according to my tests, it has about 200-500 ps with no use PLL. Unfortunately I don't have equipment to measure it precisely, but I know that it is much worse than 100 ps. Other peoples have the same experience.

I can give you an idea. Attach two separate oscillators to the FPGA. Forward one out of FPGA, connect it externally to a different pin, and sample it with a clock from the other oscillator. Since the oscillators are a little bit different in the frequency, one will be slipping relative to the other. There will be a long period of '1' then a long period of '0', then '1' again etc.
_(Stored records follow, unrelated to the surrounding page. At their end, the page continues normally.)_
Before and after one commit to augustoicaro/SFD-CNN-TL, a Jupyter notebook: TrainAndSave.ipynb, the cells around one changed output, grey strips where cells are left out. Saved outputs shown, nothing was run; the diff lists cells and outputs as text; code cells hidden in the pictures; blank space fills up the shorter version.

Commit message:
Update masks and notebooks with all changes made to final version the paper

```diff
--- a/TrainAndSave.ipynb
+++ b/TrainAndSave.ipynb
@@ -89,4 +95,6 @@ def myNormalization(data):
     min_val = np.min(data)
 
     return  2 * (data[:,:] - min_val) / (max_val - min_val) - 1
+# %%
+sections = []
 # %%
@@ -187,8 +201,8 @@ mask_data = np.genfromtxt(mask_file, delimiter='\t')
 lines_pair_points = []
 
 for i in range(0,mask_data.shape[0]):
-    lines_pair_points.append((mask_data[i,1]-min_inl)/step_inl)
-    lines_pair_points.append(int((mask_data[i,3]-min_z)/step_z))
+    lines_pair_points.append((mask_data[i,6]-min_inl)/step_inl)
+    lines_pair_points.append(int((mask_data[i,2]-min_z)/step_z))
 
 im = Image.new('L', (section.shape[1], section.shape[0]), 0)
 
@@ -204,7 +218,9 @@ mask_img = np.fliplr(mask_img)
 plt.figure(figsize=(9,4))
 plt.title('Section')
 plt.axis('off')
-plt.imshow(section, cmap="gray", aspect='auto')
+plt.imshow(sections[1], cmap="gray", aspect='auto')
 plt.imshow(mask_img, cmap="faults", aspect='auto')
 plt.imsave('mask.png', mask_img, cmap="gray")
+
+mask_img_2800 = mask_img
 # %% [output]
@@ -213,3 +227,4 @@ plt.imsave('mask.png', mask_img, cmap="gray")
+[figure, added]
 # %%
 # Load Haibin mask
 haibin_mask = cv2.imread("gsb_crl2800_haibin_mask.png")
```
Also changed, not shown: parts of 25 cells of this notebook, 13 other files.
If there were no jitter, the transition would be momentary - you get '1', and then you get '0'. However, because of the jitter, there will be a transitional period - where '1' and '0' are mixed. You just record the length of the transitional period Tt. And you compare it to the full cycle Tc. Then, you calculate the estimate of jitter:

J = P * Tt/Tc

where P is the clock period and J is the jitter.

For example, you have two 50 MHz clock sources. If they are 10 ppm, say one is 50.0005 MHz and other is 49.9995 MHz. So, the fast one will outpace the slow one by the whole cycle in approximately 1/(50.0005 - 49.9995) = 1 ms (if you're lucky, this may be much longer giving you better resolution). Say, you detected the period where '1' and '0' were mixed which lasted 250 samples = 5 us. Then you have:

Tc = 1 ms = 1000000000 ps

Tt = 5 us = 5000000 ps

P = 20 ns = 20000 ps

J = 20000 * 5000000 / 1000000000 = 100 ps

If the period is longer than 250 samples, the jitter is more than 100 ps. If the period is less than 250 samples, the jitter is less than 100 ps.

Then you repeat the experiment, but take the FPGA output out of the loop - you enter one oscillator as data into FPGA and sample it with the clock from the second oscillator. This way, you get jitter value without FPGA involved - J0. Then you calculate how much jitter can be attributed to the FPGA:

Jfpga = sqrt(J^2 - J0^2)

Similarly you can test your logic ICs and various frequencies.

All you need is an FPGA board with footprints for 2 different MEMS. This would seem to be a common thing, but I looked through all mine and I haven't found any.